Front-end code change data
======
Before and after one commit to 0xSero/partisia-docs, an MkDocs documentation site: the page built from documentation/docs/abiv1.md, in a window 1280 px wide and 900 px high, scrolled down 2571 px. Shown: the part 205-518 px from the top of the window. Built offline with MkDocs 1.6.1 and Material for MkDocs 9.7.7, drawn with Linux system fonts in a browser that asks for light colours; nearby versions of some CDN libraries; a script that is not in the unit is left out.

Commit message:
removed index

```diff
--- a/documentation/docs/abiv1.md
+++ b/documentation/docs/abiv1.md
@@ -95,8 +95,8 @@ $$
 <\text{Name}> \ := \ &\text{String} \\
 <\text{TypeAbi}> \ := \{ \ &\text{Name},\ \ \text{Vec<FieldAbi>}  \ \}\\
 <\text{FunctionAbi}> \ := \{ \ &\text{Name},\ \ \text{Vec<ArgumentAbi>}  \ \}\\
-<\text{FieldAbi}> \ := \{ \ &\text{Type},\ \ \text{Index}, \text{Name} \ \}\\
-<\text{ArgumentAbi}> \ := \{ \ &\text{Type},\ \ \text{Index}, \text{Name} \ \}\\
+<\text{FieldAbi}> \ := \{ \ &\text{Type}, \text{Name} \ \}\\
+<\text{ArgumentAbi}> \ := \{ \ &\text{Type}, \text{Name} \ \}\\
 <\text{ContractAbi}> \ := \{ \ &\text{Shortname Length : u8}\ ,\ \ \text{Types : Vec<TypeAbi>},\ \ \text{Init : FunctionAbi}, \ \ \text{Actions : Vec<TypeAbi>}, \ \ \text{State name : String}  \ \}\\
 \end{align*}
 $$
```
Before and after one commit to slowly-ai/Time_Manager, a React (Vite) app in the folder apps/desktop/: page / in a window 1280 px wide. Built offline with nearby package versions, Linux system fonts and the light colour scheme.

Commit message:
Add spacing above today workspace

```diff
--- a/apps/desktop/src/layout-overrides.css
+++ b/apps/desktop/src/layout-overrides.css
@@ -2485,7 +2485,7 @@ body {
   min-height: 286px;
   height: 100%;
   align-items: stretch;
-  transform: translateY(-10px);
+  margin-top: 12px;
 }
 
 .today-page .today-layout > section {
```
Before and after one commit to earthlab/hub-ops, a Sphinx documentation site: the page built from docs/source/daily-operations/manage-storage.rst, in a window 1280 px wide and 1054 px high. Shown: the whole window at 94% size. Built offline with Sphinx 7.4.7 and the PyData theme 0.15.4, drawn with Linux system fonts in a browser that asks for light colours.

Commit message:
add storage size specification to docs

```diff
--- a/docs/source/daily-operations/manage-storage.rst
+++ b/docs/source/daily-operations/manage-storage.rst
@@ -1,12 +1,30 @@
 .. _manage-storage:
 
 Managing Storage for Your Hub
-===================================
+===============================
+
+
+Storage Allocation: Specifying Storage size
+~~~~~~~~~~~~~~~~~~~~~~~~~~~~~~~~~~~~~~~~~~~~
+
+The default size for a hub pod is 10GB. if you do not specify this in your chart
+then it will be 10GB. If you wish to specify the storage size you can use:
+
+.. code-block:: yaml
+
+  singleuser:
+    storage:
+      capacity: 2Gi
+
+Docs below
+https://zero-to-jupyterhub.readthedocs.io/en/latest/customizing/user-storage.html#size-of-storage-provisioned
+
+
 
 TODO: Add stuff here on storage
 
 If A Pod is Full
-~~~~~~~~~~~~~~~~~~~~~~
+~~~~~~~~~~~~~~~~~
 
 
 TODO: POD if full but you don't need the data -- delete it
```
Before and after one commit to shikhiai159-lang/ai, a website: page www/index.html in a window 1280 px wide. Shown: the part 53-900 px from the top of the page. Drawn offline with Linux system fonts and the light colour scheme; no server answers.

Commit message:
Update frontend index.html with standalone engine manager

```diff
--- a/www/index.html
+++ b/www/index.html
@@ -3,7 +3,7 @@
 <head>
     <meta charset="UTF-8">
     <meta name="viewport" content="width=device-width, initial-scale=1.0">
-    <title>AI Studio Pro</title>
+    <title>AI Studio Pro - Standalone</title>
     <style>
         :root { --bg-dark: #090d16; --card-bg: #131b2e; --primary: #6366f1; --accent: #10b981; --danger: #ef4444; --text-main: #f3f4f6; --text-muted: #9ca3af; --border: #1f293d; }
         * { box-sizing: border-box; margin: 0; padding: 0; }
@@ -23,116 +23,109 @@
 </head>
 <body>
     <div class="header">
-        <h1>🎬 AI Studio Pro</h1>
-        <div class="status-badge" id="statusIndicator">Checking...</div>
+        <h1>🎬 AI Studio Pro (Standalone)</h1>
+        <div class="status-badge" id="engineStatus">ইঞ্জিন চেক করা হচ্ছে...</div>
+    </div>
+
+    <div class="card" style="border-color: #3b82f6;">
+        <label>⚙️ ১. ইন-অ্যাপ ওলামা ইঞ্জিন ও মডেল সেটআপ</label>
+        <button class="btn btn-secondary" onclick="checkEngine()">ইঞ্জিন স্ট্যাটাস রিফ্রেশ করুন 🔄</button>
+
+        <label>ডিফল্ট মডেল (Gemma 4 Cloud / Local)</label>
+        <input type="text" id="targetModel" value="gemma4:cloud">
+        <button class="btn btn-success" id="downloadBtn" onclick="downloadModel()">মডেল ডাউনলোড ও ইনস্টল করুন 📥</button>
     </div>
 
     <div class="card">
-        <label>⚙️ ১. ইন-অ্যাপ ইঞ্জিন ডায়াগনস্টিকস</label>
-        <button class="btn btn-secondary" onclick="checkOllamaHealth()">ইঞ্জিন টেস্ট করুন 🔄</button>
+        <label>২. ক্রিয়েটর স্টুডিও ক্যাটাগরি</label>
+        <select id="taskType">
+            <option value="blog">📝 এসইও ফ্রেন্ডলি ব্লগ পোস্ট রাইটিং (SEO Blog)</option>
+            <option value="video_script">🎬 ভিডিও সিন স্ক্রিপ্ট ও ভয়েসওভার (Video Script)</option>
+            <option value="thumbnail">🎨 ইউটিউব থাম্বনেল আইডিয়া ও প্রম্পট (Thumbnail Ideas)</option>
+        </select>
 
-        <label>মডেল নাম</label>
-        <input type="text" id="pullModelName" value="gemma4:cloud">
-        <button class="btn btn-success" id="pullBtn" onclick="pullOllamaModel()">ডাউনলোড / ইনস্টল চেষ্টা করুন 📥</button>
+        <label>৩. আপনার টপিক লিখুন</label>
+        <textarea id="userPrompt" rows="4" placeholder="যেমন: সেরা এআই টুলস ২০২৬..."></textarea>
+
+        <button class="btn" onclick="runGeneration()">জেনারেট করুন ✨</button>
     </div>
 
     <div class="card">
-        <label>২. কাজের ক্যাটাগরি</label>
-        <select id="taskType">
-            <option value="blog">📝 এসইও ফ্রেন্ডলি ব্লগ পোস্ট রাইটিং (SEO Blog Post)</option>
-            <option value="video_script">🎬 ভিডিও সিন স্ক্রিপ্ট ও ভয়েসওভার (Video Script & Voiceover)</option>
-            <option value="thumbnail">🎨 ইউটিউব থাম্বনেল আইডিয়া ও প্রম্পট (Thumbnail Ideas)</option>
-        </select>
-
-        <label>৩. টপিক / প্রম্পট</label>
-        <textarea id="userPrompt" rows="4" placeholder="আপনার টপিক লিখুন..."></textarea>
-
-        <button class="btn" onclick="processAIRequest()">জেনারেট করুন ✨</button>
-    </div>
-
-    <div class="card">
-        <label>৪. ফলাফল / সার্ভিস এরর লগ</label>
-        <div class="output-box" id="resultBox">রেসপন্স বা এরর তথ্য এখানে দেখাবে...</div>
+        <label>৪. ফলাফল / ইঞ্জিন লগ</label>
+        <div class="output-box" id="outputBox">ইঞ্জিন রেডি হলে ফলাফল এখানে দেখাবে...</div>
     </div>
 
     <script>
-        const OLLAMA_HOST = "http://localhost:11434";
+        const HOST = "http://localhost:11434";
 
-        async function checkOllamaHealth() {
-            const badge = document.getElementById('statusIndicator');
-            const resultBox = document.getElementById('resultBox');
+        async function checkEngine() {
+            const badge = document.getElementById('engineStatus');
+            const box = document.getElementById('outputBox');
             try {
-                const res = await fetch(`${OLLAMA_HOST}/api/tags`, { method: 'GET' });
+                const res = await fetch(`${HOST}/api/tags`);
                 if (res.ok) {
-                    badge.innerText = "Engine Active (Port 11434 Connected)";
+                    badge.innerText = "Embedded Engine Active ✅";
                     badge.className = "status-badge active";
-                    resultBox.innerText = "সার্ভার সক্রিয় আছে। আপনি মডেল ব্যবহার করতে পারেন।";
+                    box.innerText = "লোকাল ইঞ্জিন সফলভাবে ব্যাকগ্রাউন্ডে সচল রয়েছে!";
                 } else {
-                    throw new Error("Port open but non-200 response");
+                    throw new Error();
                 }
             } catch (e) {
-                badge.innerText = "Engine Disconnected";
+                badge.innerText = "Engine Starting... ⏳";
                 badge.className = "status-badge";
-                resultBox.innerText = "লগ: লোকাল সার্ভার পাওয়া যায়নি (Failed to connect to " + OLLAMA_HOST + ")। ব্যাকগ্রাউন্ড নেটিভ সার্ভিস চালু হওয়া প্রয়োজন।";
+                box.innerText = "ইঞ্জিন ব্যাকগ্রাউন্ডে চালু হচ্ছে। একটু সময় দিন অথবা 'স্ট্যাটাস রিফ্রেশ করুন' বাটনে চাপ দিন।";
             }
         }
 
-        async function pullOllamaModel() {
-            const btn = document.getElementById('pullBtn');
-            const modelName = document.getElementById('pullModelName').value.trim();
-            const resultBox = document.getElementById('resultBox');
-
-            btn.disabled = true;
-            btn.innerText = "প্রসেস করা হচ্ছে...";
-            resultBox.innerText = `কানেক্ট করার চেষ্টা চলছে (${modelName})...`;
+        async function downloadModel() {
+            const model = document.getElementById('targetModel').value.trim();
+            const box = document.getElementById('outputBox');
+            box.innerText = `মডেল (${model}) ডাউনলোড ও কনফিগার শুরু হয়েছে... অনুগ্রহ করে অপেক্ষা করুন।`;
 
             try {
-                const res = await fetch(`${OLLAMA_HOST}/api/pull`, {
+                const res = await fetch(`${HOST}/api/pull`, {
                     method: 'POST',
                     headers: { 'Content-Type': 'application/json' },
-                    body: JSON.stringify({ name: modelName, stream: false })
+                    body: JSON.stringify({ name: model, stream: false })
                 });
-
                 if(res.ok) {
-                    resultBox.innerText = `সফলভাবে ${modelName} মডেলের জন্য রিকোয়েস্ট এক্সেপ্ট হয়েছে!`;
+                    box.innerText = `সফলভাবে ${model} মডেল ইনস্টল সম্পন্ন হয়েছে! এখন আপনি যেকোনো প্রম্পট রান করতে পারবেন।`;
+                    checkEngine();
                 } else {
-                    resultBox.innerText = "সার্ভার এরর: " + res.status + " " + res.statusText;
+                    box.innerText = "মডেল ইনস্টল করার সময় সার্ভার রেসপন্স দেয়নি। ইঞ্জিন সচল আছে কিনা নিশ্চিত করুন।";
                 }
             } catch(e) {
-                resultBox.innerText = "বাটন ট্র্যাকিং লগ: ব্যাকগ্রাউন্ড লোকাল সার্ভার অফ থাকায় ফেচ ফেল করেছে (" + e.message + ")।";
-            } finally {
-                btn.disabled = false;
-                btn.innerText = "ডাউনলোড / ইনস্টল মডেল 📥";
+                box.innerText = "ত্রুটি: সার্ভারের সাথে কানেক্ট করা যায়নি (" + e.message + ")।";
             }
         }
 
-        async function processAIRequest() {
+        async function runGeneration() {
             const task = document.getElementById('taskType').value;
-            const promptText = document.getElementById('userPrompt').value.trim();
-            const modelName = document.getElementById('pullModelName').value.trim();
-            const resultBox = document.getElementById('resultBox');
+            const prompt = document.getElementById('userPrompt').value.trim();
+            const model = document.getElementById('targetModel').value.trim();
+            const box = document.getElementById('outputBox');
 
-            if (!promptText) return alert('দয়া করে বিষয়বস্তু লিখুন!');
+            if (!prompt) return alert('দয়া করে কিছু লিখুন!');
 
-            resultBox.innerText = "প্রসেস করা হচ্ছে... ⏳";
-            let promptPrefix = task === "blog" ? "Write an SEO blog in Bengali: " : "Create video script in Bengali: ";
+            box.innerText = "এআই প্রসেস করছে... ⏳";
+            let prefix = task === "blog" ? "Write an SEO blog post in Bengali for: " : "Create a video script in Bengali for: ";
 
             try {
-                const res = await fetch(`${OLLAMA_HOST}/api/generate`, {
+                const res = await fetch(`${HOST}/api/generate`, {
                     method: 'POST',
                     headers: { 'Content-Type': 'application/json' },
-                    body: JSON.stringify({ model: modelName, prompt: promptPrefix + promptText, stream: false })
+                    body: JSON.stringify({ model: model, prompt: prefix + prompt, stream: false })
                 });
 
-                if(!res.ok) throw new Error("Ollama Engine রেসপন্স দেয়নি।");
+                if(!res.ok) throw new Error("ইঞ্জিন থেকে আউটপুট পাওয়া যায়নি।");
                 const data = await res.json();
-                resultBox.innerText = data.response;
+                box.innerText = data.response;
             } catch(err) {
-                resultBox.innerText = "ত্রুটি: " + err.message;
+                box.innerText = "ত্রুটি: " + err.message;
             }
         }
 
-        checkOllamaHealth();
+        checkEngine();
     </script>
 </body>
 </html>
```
======
> **INSTRUCTIONS FOR THE TASK**: Find every line in the records that contains the word "alert"; copy those lines.

> **COMPLETED TASK**:
-            if (!promptText) return alert('দয়া করে বিষয়বস্তু লিখুন!');
+            if (!prompt) return alert('দয়া করে কিছু লিখুন!');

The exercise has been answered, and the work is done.